follow the "M'Naughten test," named for the historically
of the M'Naughten test. (32) The Model Penal Code recommends a
735 (2006), in which the Supreme Court upheld the constitutionality of an Arizona statute that removed the cognitive incapacity element or second prong of the M'Naughten test
. In so doing, the Supreme Court stated that it had never held that the Constitution mandates an insanity defense, but it had also never held that the Constitution does not require such a test.
Texas uses a form of the M'Naughten test.
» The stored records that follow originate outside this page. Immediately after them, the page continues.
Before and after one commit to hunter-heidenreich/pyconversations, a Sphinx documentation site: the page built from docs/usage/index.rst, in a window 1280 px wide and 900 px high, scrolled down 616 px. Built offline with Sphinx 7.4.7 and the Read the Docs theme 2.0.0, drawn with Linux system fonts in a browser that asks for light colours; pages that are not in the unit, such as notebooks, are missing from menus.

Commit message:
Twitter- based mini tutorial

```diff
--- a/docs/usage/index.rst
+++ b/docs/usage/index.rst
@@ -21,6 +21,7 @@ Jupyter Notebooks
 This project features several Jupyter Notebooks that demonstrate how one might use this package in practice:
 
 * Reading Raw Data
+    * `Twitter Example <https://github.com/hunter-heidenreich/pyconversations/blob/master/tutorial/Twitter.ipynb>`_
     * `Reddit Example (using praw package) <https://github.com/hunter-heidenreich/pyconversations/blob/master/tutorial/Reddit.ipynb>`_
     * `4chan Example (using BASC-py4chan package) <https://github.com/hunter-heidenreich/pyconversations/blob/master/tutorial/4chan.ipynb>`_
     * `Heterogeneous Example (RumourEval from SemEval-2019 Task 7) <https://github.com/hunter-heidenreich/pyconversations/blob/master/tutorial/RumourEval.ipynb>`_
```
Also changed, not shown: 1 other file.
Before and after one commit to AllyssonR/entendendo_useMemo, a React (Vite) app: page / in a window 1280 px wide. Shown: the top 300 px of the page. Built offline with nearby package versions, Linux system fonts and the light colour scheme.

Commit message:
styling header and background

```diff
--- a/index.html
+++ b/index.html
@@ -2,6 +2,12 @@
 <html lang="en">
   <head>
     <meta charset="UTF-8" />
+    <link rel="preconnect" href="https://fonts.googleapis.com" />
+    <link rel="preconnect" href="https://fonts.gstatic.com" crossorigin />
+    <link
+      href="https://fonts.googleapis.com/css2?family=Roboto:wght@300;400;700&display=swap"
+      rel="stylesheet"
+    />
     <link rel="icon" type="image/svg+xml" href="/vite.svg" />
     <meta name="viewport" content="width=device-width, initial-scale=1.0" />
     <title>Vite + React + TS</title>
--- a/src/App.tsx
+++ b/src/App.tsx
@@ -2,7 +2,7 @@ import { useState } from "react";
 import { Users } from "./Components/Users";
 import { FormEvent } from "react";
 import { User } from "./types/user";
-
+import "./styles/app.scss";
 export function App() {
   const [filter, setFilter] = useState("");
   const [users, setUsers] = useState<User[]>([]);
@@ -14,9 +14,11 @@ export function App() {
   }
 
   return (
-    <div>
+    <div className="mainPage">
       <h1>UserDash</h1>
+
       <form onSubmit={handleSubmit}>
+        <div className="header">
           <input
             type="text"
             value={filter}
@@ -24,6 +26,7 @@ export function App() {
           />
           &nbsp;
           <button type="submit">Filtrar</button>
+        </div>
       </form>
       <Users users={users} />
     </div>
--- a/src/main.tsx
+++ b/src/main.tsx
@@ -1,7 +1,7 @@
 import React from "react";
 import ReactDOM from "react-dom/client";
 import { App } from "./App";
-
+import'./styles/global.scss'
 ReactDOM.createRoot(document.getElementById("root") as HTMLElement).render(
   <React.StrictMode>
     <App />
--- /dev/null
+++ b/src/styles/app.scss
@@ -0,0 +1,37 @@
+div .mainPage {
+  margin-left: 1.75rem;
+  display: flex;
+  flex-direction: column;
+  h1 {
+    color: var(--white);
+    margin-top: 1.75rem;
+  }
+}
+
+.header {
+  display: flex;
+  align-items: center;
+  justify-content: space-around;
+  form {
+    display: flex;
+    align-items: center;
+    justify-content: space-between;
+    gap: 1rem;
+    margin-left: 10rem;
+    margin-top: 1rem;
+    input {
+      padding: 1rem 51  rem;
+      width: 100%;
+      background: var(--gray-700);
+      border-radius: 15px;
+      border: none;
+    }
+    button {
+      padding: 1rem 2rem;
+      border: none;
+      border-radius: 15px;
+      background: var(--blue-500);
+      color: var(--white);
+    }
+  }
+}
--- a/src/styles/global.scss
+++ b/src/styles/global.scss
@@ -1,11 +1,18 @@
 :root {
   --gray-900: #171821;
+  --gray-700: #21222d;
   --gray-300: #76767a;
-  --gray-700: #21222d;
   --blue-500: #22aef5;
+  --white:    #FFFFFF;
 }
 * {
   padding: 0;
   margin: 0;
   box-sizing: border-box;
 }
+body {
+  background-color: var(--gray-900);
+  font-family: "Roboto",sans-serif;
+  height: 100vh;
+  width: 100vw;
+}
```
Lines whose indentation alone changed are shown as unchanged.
The insanity defense is set forth in Texas Penal Code (TPC) Section 8.01 in two parts: (a) It is an affirmative defense to prosecution that, at the time of the conduct charged, the actor, as a result of severe mental disease or defect, did not know that his conduct was wrong; (b) The term "mental disease or defect" does not include an abnormality manifested by repeated criminal or otherwise antisocial conduct.
The M'Naughten test restricts psychiatric testimony to the narrow scope of a defendant's cognitive capacity and frequently makes it impossible for expert witnesses to describe the complete picture of the defendant's mental illness (TCPOMIa).